  • Online Shops – Buying masago online from Amazon, Caviar World, or reputable seafood sites ensures freshness. Look for responsible sourcing.

The best masago comes from Japan, Iceland, or Canada where capelin fish thrive. Major producers include Maruito®, Marumi®, and Oriental Mart®. Prices range from $3 to $10 for 2 to 4 ounce jars.

Is it Safe to Eat Raw Masago?

It is generally safe to consume raw masago according to food safety guidelines. Raw fish is safe when it has been blast frozen to kill bacteria and parasites (Source: FDA). Most masago sold in the U.S. is blast frozen during processing.

To reduce risks of foodborne illness, pregnant women, elderly, and those with compromised immune systems should avoid raw seafood. There is always a slight risk of pathogens with raw fish. Buying masago from trusted sellers and keeping it refrigerated minimizes dangers.

Cooking masago by lightly frying, baking, or boiling reduces potential food safety issues. But many prefer the taste, texture, and nutrition of fresh raw masago. Most healthy people can safely eat raw masago following proper storage and handling.

Can Pregnant Women Eat Masago?

It is typically recommended that pregnant women avoid raw or undercooked seafood due to risks of parasites and infections. Listeria, Salmonella, and other bacteria can contaminate seafood and potentially harm the developing baby (Source: FDA).

However, Masago is likely low risk for healthy pregnant women when purchased from reputable sellers. The small size and processing of the fish eggs reduces risks. Talk to your doctor about your diet and if you can include masago in moderation or if it’s better to avoid during pregnancy.
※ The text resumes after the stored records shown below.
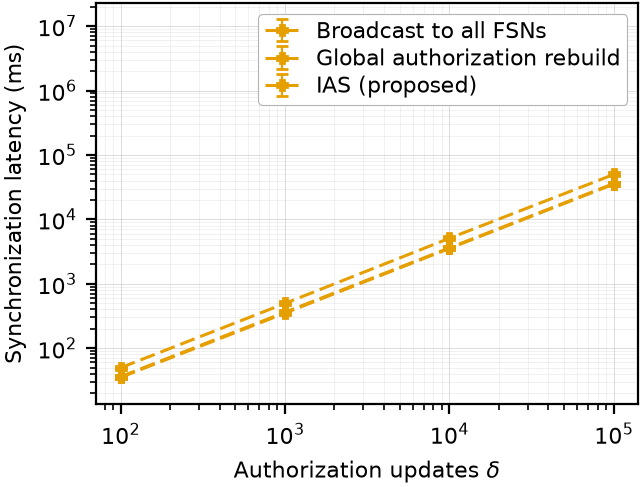
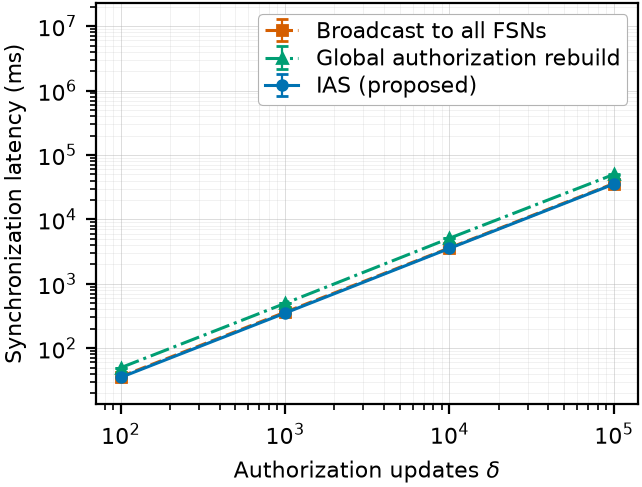
fix(plots): exp6's three variants all drew in the same color/marker
Results-Affecting: no (cosmetic — styling only)

ABLATION_STYLE_SLOT only had entries for exp7/8's vocabulary (AASS/Round
robin/Least loaded/No load balancing). Exp. 6 uses its own labels
(EXP6_VARIANTS: Broadcast to all FSNs / Global authorization rebuild / IAS
(proposed)), none of which matched, so style_for() fell through to the same
constant index for all three -- one indistinguishable orange line on
fig_exp6_sync. Added the three exp6 labels to the slot map, IAS (proposed)
pinned to slot 0 (blue circle) to match the proposed scheme's marker
everywhere else. Regenerated all 9 figures; only exp6's PNG actually changed
pixel content, as expected.

Claude-Session: https://claude.ai/code/session_016jmip4KdGSntXoe7cPe6ew

Changed region(s): [[0.1558, 0.3388, 0.9657, 0.8008], [0.405, 0.0308, 0.4673, 0.2156]]

diff --git a/Plots/generate_plots.py b/Plots/generate_plots.py
@@ -194,6 +194,13 @@ ABLATION_STYLE_SLOT: Dict[str, int] = {
     "Round robin": 1,
     "Least loaded": 2,
     "No load balancing": 3,
+    # Exp. 6 uses its own vocabulary (EXP6_VARIANTS) -- none of these matched
+    # the slots above, so all three fell through to the same fallback index
+    # and drew identically (same color/marker). "IAS (proposed)" gets slot 0,
+    # the same blue circle the proposed scheme holds everywhere else.
+    "IAS (proposed)": 0,
+    "Broadcast to all FSNs": 1,
+    "Global authorization rebuild": 2,
 }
Cooking masago eliminates food safety issues for pregnant women. Lightly fried, boiled, or baked masago provide the same great taste and nutrition without the minimal risks of raw fish. Always refrigerate and use good food hygiene when handling any seafood.

In conclusion, masago caviar is a nutritious and flavorful type of fish roe that adds taste and visual appeal to many dishes. Its small size, crunchy popping texture, mild briny-sweet flavor, and bright color make it a versatile ingredient. Masago is easy to find at Asian markets and mainstream grocery stores. Following safe handling and storage, both raw and cooked masago can be enjoyed as part of a healthy, balanced diet.